### Working data

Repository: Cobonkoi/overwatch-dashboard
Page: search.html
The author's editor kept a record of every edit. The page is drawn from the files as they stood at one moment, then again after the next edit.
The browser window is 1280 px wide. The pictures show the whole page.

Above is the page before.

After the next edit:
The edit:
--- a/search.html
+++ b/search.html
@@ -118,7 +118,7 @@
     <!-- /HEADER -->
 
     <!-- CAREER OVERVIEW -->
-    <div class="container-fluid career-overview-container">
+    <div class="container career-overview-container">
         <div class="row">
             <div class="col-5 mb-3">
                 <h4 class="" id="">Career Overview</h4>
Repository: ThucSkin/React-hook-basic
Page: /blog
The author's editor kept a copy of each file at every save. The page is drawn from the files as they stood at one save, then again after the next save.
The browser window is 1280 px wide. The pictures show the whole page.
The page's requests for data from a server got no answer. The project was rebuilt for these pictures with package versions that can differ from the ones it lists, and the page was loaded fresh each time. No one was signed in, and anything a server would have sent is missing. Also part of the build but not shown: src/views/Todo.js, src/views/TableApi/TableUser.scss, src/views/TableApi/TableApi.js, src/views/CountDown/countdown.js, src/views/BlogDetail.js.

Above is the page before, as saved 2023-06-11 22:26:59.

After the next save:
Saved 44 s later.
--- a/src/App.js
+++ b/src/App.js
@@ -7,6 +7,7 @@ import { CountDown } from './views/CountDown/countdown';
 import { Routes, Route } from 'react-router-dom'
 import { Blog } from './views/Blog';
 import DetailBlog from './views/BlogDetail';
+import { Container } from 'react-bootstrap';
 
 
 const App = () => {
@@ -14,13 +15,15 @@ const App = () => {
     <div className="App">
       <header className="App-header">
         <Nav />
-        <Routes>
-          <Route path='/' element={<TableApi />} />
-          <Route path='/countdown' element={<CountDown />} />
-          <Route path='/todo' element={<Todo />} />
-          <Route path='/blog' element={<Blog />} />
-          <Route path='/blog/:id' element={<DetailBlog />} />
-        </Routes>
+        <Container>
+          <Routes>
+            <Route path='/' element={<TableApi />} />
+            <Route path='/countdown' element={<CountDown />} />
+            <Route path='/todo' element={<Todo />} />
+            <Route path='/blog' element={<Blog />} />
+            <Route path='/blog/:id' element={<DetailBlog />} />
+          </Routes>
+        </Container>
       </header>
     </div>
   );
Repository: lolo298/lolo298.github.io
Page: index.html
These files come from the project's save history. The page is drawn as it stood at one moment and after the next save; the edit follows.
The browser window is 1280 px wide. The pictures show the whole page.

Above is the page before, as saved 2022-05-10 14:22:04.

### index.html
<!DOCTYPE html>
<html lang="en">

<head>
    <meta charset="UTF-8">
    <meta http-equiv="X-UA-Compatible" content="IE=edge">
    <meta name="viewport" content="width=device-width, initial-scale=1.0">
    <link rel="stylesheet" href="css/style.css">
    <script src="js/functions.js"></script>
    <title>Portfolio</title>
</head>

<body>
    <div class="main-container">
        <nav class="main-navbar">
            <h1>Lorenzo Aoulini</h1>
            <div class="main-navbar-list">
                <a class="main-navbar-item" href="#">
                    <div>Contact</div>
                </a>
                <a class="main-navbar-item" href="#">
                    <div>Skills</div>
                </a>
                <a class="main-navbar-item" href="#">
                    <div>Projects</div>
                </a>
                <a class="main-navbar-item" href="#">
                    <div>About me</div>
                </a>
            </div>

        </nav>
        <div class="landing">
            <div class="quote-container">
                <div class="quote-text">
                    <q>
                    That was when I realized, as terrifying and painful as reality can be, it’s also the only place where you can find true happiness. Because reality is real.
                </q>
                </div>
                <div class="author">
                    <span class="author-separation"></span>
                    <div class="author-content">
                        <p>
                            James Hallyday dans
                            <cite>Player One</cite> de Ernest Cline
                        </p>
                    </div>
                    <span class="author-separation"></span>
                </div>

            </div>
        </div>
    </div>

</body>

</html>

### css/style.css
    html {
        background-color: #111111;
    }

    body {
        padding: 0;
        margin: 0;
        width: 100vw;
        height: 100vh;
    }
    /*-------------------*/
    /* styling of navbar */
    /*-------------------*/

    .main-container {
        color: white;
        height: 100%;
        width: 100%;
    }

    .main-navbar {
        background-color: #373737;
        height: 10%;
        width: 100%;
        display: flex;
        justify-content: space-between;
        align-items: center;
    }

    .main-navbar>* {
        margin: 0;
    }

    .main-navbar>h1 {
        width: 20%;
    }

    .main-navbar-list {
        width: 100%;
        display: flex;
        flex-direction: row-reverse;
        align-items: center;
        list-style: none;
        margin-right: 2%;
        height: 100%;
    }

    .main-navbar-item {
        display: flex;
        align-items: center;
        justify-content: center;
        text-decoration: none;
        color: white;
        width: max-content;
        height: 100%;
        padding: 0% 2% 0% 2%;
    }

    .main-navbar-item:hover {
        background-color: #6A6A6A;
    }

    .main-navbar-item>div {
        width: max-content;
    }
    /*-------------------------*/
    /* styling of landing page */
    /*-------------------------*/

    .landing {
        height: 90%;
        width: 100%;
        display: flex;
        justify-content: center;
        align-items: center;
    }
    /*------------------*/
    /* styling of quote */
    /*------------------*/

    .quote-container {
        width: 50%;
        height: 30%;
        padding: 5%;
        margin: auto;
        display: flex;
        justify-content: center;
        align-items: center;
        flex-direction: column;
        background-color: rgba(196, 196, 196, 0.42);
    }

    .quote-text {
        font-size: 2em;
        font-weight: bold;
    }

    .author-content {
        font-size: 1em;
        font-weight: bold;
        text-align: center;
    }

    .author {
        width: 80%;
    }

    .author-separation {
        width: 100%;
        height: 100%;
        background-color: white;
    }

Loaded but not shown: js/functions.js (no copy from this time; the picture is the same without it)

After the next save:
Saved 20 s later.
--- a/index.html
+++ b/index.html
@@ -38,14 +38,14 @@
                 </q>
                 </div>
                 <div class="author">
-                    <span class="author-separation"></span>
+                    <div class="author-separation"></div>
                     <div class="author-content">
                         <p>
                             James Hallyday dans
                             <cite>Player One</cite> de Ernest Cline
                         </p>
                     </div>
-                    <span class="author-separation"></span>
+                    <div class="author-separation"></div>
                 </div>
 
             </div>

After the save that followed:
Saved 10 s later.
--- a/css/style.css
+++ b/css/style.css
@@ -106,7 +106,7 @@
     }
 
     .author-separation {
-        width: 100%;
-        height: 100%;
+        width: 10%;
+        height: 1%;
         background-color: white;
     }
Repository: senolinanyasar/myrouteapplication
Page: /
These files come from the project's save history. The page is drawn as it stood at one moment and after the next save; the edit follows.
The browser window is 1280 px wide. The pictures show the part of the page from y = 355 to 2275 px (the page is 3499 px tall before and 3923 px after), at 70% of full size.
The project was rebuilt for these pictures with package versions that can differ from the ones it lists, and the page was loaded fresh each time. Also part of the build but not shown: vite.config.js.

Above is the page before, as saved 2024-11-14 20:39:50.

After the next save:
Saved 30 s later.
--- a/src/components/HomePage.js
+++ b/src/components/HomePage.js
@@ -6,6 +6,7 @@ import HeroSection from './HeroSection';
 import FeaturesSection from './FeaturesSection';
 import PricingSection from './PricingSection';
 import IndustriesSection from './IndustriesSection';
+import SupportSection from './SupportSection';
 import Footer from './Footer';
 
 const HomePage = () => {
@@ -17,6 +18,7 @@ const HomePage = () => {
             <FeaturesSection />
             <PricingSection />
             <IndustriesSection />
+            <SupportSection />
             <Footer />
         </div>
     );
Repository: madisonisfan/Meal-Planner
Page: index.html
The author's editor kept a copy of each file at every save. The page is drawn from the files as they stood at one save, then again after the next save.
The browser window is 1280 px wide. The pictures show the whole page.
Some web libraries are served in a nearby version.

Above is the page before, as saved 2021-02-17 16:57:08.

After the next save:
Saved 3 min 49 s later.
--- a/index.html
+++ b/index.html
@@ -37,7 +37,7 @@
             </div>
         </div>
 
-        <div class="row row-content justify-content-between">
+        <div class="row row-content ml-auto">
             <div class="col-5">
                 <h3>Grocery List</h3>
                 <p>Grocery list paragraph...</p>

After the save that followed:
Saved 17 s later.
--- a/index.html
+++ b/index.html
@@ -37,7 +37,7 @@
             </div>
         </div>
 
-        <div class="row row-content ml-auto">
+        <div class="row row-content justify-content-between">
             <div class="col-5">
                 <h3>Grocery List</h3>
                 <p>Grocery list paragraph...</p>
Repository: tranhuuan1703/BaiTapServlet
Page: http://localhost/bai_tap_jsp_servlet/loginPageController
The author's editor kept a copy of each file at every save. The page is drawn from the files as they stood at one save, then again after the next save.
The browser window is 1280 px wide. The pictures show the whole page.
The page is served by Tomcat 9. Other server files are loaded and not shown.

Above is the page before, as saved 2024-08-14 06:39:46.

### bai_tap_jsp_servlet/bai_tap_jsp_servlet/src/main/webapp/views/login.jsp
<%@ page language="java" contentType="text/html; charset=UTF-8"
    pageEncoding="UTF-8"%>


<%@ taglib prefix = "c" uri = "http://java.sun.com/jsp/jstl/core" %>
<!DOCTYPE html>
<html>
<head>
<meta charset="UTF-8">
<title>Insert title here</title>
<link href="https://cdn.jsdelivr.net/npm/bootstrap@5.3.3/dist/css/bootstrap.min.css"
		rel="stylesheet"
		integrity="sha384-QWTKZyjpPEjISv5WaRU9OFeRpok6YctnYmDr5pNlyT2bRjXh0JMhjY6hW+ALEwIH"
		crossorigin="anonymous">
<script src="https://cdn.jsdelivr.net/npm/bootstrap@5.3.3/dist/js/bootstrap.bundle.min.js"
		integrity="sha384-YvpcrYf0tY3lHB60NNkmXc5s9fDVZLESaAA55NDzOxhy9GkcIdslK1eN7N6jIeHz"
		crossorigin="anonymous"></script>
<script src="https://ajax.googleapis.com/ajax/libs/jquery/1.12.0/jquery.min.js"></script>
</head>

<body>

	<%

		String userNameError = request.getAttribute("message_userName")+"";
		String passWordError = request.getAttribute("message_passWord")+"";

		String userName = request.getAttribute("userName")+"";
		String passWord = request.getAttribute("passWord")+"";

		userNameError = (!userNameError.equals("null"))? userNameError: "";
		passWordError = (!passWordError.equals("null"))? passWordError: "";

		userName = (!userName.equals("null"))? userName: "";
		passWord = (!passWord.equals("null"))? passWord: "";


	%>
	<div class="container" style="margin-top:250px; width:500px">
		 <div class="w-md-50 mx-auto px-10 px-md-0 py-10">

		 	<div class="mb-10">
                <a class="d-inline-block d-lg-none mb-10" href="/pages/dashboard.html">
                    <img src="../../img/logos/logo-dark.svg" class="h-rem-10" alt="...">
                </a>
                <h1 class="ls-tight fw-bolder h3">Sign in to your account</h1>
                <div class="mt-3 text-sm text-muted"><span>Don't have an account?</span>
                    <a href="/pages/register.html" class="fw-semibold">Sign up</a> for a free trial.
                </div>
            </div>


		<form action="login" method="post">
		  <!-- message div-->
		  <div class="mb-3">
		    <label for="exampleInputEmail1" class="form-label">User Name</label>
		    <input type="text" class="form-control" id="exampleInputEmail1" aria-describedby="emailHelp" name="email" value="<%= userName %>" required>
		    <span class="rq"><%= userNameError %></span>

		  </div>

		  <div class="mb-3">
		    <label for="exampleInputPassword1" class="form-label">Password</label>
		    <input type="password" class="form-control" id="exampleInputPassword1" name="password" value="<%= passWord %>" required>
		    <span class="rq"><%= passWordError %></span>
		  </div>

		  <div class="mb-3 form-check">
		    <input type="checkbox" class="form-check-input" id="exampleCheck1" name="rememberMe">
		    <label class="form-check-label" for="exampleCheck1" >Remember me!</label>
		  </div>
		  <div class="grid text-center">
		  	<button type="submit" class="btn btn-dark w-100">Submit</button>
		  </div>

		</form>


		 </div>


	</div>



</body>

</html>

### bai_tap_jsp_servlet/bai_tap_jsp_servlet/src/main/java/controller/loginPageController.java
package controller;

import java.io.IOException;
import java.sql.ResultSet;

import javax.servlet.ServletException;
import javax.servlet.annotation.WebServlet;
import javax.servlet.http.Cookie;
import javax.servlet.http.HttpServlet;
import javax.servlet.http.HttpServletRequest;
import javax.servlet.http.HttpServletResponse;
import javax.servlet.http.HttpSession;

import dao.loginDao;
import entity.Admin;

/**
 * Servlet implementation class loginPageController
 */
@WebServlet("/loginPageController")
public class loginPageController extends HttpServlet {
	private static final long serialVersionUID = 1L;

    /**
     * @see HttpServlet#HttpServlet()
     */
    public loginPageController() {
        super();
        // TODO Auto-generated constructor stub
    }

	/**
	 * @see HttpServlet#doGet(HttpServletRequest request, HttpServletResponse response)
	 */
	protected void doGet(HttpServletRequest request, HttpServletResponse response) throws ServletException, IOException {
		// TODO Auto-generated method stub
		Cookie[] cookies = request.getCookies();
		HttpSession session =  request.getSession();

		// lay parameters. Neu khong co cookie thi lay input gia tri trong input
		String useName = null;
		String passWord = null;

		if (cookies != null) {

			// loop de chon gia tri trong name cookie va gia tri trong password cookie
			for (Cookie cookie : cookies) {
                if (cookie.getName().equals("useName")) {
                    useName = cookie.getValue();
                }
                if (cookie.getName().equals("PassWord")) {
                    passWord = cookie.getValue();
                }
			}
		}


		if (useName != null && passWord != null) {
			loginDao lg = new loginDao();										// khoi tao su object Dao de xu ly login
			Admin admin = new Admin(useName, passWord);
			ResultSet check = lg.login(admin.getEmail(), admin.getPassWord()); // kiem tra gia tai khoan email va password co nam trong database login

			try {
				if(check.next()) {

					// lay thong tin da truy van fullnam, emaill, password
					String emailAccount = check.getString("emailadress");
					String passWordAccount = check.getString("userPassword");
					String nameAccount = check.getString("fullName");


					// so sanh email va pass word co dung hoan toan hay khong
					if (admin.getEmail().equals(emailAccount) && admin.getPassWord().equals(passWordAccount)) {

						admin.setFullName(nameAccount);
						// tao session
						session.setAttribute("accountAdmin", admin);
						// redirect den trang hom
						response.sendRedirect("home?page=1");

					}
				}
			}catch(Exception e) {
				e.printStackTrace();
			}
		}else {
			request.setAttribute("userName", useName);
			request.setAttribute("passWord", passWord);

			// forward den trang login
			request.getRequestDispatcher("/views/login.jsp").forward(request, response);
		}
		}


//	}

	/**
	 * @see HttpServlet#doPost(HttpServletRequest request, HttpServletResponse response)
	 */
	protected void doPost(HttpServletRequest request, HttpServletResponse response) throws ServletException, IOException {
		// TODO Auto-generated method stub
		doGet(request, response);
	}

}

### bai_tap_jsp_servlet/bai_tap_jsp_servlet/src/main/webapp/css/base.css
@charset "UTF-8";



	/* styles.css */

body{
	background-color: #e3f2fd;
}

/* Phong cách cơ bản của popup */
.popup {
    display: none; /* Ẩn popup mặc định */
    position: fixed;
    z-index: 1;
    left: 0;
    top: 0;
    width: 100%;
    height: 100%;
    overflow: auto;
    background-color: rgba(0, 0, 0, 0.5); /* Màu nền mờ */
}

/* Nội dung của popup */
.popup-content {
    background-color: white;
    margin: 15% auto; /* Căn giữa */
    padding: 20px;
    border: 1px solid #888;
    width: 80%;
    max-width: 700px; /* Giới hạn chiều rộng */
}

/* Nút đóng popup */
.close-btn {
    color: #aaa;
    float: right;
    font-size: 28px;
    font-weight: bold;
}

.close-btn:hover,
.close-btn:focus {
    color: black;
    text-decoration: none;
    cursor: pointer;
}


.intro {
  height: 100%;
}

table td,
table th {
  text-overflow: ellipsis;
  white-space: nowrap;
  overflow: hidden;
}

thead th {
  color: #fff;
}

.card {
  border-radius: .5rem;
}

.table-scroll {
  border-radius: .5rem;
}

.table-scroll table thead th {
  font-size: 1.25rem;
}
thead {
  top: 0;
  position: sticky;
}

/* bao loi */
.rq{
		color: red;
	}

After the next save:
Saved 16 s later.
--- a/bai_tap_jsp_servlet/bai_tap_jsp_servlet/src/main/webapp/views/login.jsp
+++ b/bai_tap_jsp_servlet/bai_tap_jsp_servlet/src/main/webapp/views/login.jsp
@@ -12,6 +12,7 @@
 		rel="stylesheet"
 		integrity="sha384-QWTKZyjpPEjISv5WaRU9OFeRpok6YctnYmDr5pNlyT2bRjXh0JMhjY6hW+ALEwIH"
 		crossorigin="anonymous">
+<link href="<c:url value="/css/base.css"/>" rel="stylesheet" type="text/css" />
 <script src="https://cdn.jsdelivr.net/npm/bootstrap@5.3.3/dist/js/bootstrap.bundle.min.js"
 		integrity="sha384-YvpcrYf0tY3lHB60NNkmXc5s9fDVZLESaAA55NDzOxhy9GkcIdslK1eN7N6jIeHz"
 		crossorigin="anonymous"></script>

### To do
How many lines of the entries hold the word "null"? Respond with the number alone.

### Exercise solution
8